▸ Try it
Would you please copy each line of the data in which the string "seconds" occurs?

START Given data

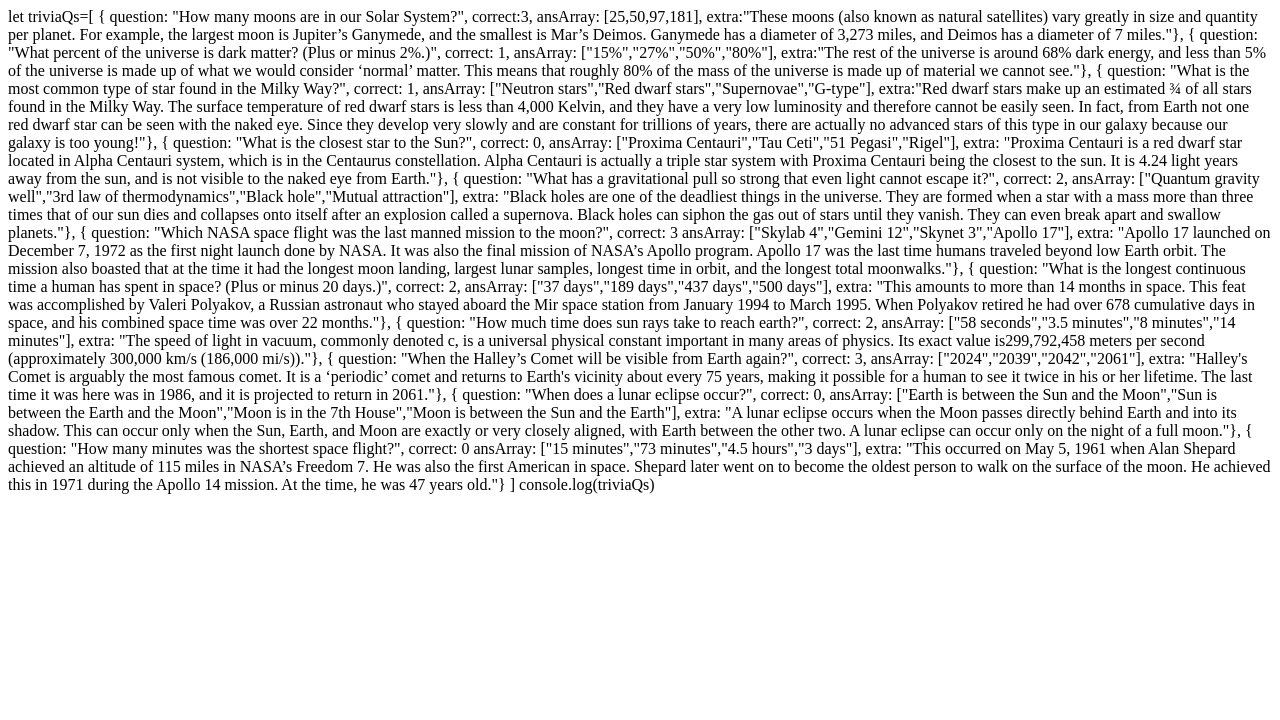
Repository: dsaftler/Trivia
Page: assets/javascript/qArray.html
These files come from the project's save history. The page is drawn as it stood at one moment and after the next save; the edit follows.
The browser window is 1280 px wide. The pictures show the whole page.

Above is the page before, as saved 2019-04-11 23:54:31.

### assets/javascript/qArray.html
let triviaQs=[
{
question: "How many moons are in our Solar System?",
correct:3,
ansArray: [25,50,97,181],
extra:"These moons (also known as natural satellites) vary greatly in size and quantity per planet. For example, the largest moon is Jupiter’s Ganymede, and the smallest is Mar’s Deimos. Ganymede has a diameter of 3,273 miles, and Deimos has a diameter of 7 miles."},
{
question: "What percent of the universe is dark matter? (Plus or minus 2%.)",
correct: 1,
ansArray: ["15%","27%","50%","80%"],
extra:"The rest of the universe is around 68% dark energy, and less than 5% of the universe is made up of what we would consider ‘normal’ matter. This means that roughly 80% of the mass of the universe is made up of material we cannot see."},
{
question: "What is the most common type of star found in the Milky Way?",
correct: 1,
ansArray: ["Neutron stars","Red dwarf stars","Supernovae","G-type"],
extra:"Red dwarf stars make up an estimated ¾ of all stars found in the Milky Way. The surface temperature of red dwarf stars is less than 4,000 Kelvin, and they have a very low luminosity and therefore cannot be easily seen. In fact, from Earth not one red dwarf star can be seen with the naked eye. Since they develop very slowly and are constant for trillions of years, there are actually no advanced stars of this type in our galaxy because our galaxy is too young!"},
{
question: "What is the closest star to the Sun?",
correct: 0,
ansArray: ["Proxima Centauri","Tau Ceti","51 Pegasi","Rigel"],
extra: "Proxima Centauri is a red dwarf star located in Alpha Centauri system, which is in the Centaurus constellation. Alpha Centauri is actually a triple star system with Proxima Centauri being the closest to the sun. It is 4.24 light years away from the sun, and is not visible to the naked eye from Earth."},
{
question: "What has a gravitational pull so strong that even light cannot escape it?",
correct: 2,
ansArray: ["Quantum gravity well","3rd law of thermodynamics","Black hole","Mutual attraction"],
extra: "Black holes are one of the deadliest things in the universe. They are formed when a star with a mass more than three times that of our sun dies and collapses onto itself after an explosion called a supernova. Black holes can siphon the gas out of stars until they vanish. They can even break apart and swallow planets."},
{
question: "Which NASA space flight was the last manned mission to the moon?",
correct: 3
ansArray: ["Skylab 4","Gemini 12","Skynet 3","Apollo 17"],
extra: "Apollo 17 launched on December 7, 1972 as the first night launch done by NASA. It was also the final mission of NASA’s Apollo program. Apollo 17 was the last time humans traveled beyond low Earth orbit. The mission also boasted that at the time it had the longest moon landing, largest lunar samples, longest time in orbit, and the longest total moonwalks."},
{
question: "What is the longest continuous time a human has spent in space? (Plus or minus 20 days.)",
correct: 2,
ansArray: ["37 days","189 days","437 days","500 days"],
extra: "This amounts to more than 14 months in space. This feat was accomplished by Valeri Polyakov, a Russian astronaut who stayed aboard the Mir space station from January 1994 to March 1995. When Polyakov retired he had over 678 cumulative days in space, and his combined space time was over 22 months."},
{
question: "How much time does sun rays take to reach earth?",
correct: 2,
ansArray: ["58 seconds","3.5 minutes","8 minutes","14 minutes"],
extra: "The speed of light in vacuum, commonly denoted c, is a universal physical constant important in many areas of physics. Its exact value is299,792,458 meters per second (approximately 300,000 km/s (186,000 mi/s))."},
{
question: "When the Halley’s Comet will be visible from Earth again?",
correct: 3,
ansArray: ["2024","2039","2042","2061"],
extra: "Halley's Comet is arguably the most famous comet. It is a ‘periodic’ comet and returns to Earth's vicinity about every 75 years, making it possible for a human to see it twice in his or her lifetime. The last time it was here was in 1986, and it is projected to return in 2061."},
{
question: "When does a lunar eclipse occur?",
correct: 0,
ansArray: ["Earth is between the Sun and the Moon","Sun is between the Earth and the Moon","Moon is in the 7th House","Moon is between the Sun and the Earth"],
extra: "A lunar eclipse occurs when the Moon passes directly behind Earth and into its shadow. This can occur only when the Sun, Earth, and Moon are exactly or very closely aligned, with Earth between the other two. A lunar eclipse can occur only on the night of a full moon."},
{
question: "How many minutes was the shortest space flight?",
correct: 0
ansArray: ["15 minutes","73 minutes","4.5 hours","3 days"],
extra: "This occurred on May 5, 1961 when Alan Shepard achieved an altitude of 115 miles in NASA’s Freedom 7. He was also the first American in space. Shepard later went on to become the oldest person to walk on the surface of the moon. He achieved this in 1971 during the Apollo 14 mission. At the time, he was 47 years old."}
]
console.log(triviaQs)

### assets/css/style.css
.showTimer
.showQuestion
.showAnswer
.showWinsCnt
.showLoseCnt
.answers

### assets/javascript/app.js
// Advanced game has a 30 second timer that counts down to 0 for each question
// If the timer is 0 OR  a wrong answer is chosen:
  // show the correct answer for 5 seconds
// display a new question
// restart the timer with no user interaction

// questions are contained in an array with question, array of answers, index of correct answer
// question shows in questionId
// "Correct"  or "Correct Answer" shows in answerId
// 4 possible answers show in 4 clickable buttons
// buttons have hover behavior
//  only one can be selected (by click)

// scores for Wins, Losses, and Unanswered are kept (correct, wrong, timer ==0)
// ask to play again in link
// click on play restarts the game without re-loading the page

var qArray = ["Est consectetur veniam consectetur magna laborum?",2,["answer 1","answer 2","answer 3","answer 4"],
  "Aliqua officia incididunt velit cillum officia labore Lorem officia?", 3, ["answer 1", "answer 2", "answer 3", "answer 4"], "Amet duis aute et exercitation?", 0, ["answer 1", "answer 2", "answer 3", "answer 4"]] ;

var wins, wrongs, misses, seconds ;
var correctAnswerId;
var isNewGame = true;
var timerRunning=false;
$("document").ready(function () {
  //qArray.forEach(function initGame(currentVal){
 //for (let i=0; i<qArray.length;i++){
   loadGame();
   seconds=30;
  //  $(".answers").click(function () {
  //   var $target = $(this).attr("id")
  //   itarget = "answer" + "2"
  //   if (itarget===$target){
  //     //win
  //     stop();
  //     console.log("Win")
  //   }else{
  //     //lose
  //     stop();
  //     console.log("Lose")
  //   }
  runTimer();


      //miss

  //  });
 // }
 });

function loadGame(){
  if (isNewGame) {
    initGame();
  }
  $("#question").text("question");
  $("#answer0").text("answer 1");
  $("#answer1").text("answer 2");
  $("#answer2").text("answer 3");
  $("#answer3").text("answer 4");

  showTime();
  // while (seconds > 0) {
  //   run()
  // }

}



function initGame(){
  // show game pieces: question, answers
  wins=0;
  $("#wins").text(wins);
  wrongs=0;
  misses=0;
  // show game counters

  $("#newGame").hide();
  isNewGame = false;
}

function runTimer() {
 // clearInterval(seconds);
  seconds = setInterval(decrement, 1000);
  showTime();
}

//  The decrement function.
function decrement() {
  //  Decrease number by one.
  seconds--;
  //  Show the number in the #show-number tag.
  showTime();
  //  Once number hits zero...
  if (seconds < 0) {
    //  ...run the stop function.
    stop()
    //  Alert the user that time is up.
    console.log("Miss");
  }
}

function stop() {
  //  Clears our intervalId
  //  We just pass the name of the interval
  //  to the clearInterval function.
  clearInterval(seconds);
  showTime();
}

//  Execute the run function.
function showTime(){
 // $("#timer").html("<h2>" + seconds + "</h2>");
 console.log(seconds)
}

function Misses(){
  misses++;
 // showMisses
}

After the next save:
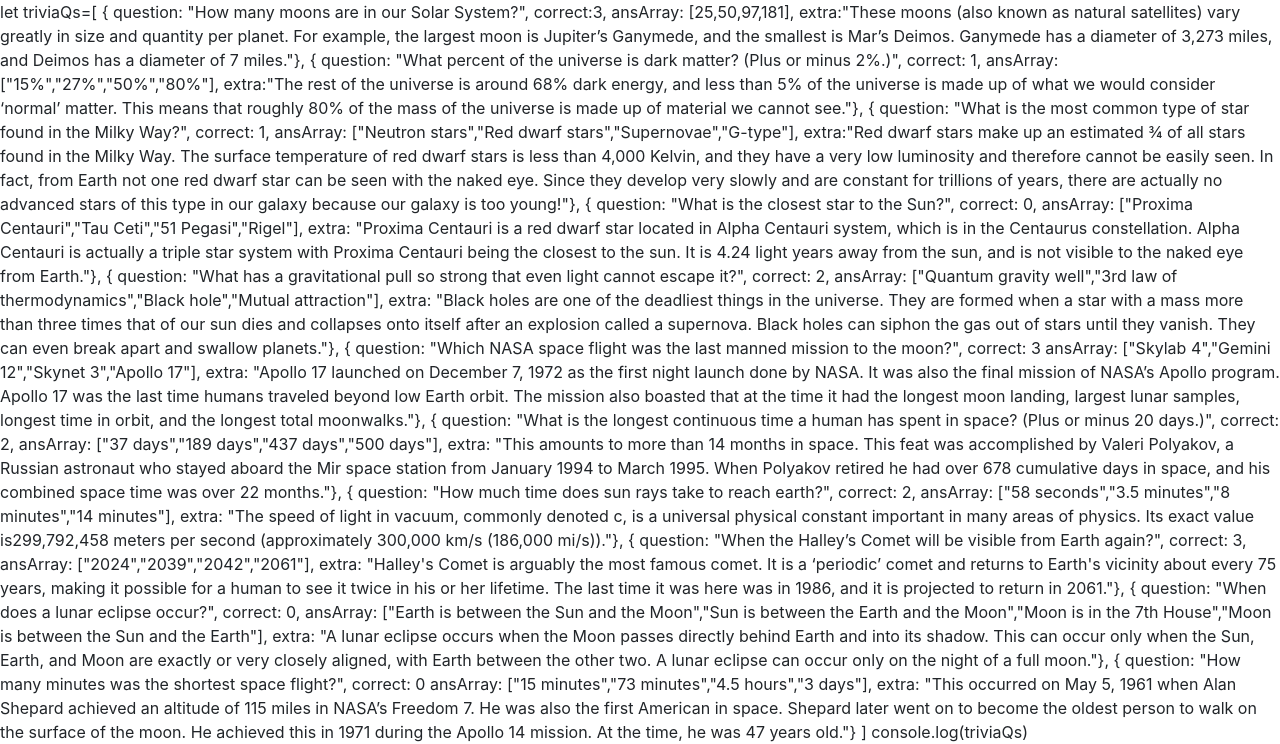
Console error: ReferenceError: $ is not defined
Saved 1 s later.
--- a/assets/javascript/qArray.html
+++ b/assets/javascript/qArray.html
@@ -1,3 +1,19 @@
+<!DOCTYPE html>
+<html lang="en">
+
+<head>
+  <meta charset="UTF-8">
+  <meta name="viewport" content="width=device-width, initial-scale=1.0">
+  <meta http-equiv="X-UA-Compatible" content="ie=edge">
+  <link rel="stylesheet" href="https://stackpath.bootstrapcdn.com/bootstrap/4.3.1/css/bootstrap.min.css"
+    integrity="sha384-ggOyR0iXCbMQv3Xipma34MD+dH/1fQ784/j6cY/iJTQUOhcWr7x9JvoRxT2MZw1T" crossorigin="anonymous">
+  <!-- custom css -->
+  <link rel="stylesheet" href="assets/css/style.css" type="text/css">
+
+  <title>Trivia Game</title>
+</head>
+
+<body>
 let triviaQs=[
 {
 question: "How many moons are in our Solar System?",
@@ -56,3 +72,9 @@
 extra: "This occurred on May 5, 1961 when Alan Shepard achieved an altitude of 115 miles in NASA’s Freedom 7. He was also the first American in space. Shepard later went on to become the oldest person to walk on the surface of the moon. He achieved this in 1971 during the Apollo 14 mission. At the time, he was 47 years old."}
 ]
 console.log(triviaQs)
+<script src="assets/javascript/app.js"></script>
+
+
+</body>
+
+</html>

END Given data

▸ Answer to this problem
ansArray: ["58 seconds","3.5 minutes","8 minutes","14 minutes"],
  // show the correct answer for 5 seconds
var wins, wrongs, misses, seconds ;
   seconds=30;
  // while (seconds > 0) {
 // clearInterval(seconds);
  seconds = setInterval(decrement, 1000);
  seconds--;
  if (seconds < 0) {
  clearInterval(seconds);
 // $("#timer").html("<h2>" + seconds + "</h2>");
 console.log(seconds)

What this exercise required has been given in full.